Two Man Gentleman Band at Hollis Library
By Brian Early firstname.lastname@example.org
A library isn’t the typical venue for the Two Man Gentleman Band. Usually they play in a small theater or a bar. But they’re not against libraries.
“We’re both gentlemen,” said Andy Bean, one of the two members of the band. “We like to read as much as possible, so a library will suit us nicely.”
The other member is Fuller Condon. Together they recreate a traveling Vaudeville act; they dress in nice old suits, play old instruments and entertain their fellow humans. And they have kazoos. A whole bunch of them — with their name on them. Chances are, if you show up at the Hollis Social Library next Friday, June 27, you’ll get a free kazoo, and you’ll play along and sing with the band. Bean plays the banjo and lead kazoo and Fuller plays bass and tenor kazoo, though they’re probably all the same kazoo.
“People get happy when they hear it,” Bean said about the kazoo. “You get a kazoo into people’s mouths, and you’ve given them a gift.”
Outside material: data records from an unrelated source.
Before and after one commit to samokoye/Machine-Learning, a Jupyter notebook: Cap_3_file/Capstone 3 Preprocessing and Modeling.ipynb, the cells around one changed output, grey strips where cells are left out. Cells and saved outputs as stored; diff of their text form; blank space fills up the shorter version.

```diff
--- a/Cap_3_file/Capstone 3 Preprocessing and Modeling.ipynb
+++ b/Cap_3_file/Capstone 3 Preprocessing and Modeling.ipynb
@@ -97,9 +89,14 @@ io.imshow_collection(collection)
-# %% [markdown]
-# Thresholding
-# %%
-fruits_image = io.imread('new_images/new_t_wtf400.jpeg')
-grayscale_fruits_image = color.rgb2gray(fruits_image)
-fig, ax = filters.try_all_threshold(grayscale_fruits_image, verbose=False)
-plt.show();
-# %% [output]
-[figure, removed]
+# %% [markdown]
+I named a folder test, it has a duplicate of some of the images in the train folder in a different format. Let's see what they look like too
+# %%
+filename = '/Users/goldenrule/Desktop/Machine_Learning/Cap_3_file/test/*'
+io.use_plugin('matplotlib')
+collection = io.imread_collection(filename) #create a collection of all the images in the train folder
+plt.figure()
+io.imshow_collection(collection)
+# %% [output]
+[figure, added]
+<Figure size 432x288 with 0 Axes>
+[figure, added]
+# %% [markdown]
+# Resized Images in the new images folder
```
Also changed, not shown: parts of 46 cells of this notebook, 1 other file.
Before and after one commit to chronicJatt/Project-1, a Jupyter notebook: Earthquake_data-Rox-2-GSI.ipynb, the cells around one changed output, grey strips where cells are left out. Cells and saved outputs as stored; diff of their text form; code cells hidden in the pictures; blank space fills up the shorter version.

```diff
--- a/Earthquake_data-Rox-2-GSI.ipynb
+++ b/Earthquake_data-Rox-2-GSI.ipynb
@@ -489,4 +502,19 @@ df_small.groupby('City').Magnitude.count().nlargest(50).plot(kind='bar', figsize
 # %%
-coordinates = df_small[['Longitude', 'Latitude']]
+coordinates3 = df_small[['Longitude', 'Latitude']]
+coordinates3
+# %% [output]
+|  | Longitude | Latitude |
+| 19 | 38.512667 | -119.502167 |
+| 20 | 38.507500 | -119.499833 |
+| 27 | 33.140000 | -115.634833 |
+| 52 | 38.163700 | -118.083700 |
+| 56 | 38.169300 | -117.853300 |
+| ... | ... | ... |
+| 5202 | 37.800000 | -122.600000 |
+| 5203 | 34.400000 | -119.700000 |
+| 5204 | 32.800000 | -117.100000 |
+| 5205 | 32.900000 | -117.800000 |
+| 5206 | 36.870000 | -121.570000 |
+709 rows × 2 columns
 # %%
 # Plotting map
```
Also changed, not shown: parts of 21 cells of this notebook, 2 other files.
They receive about a 1,000 kazoos free, as they’re sponsored by kazoo.com, and then they buy another couple thousand at cost to hand out, he said. They were surprised to learn that about 10 percent of people at the shows can’t play kazoos — they initially thought kazoo-playing ability was universal.
The Hollis show will be the duo’s first show in New Hampshire after starting out as a busking act in Central Park and the subway stations of New York City. Four years later, they’re making a full-time go with the band, finding their niche along the way. They found that a banjo is more novel than a guitar busking in New York City and everybody loves kazoos.
As they played in Central Park, a few celebrities would happen upon them. Ethan Hawke threw money in the case, Bean said. And the two were asked by a stranger to play at the stranger’s house. Ten minutes later, they were playing at Carson Daly’s house, he said. Some celebrities were less impressed. Art Garfunkel passed by twice and never tossed in change, Bean said.
The music, in true Vaudeville form, is full of double entendres. One song from their latest album, Heavy Petting, is “When your Lips are Playing my Kazoo.” They don’t plan to tone down the material at the show.
“We don’t hide our intentions in our material,” Bean said. “If they booked us, they should know what they’re getting. We’re providing an educational service.”
Bean graduated from Londonderry High School in 1997 and quickly left the state to attend Columbia University in New York City, where he met Condon. Bean received a degree in mathematics.
“We have a few mathematic theme songs,” he said. “[Condon] went for music, and all our songs have music.”
Condon plays a 1930s bass, and Bean strums a 1925 banjo. They play those instruments while they play their kazoos with a kazoo holder made from a coat hanger.
They hope to play a bigger show next time, not at a library at 3 p.m.
“We will do it as long as America will tolerate us,” Bean said.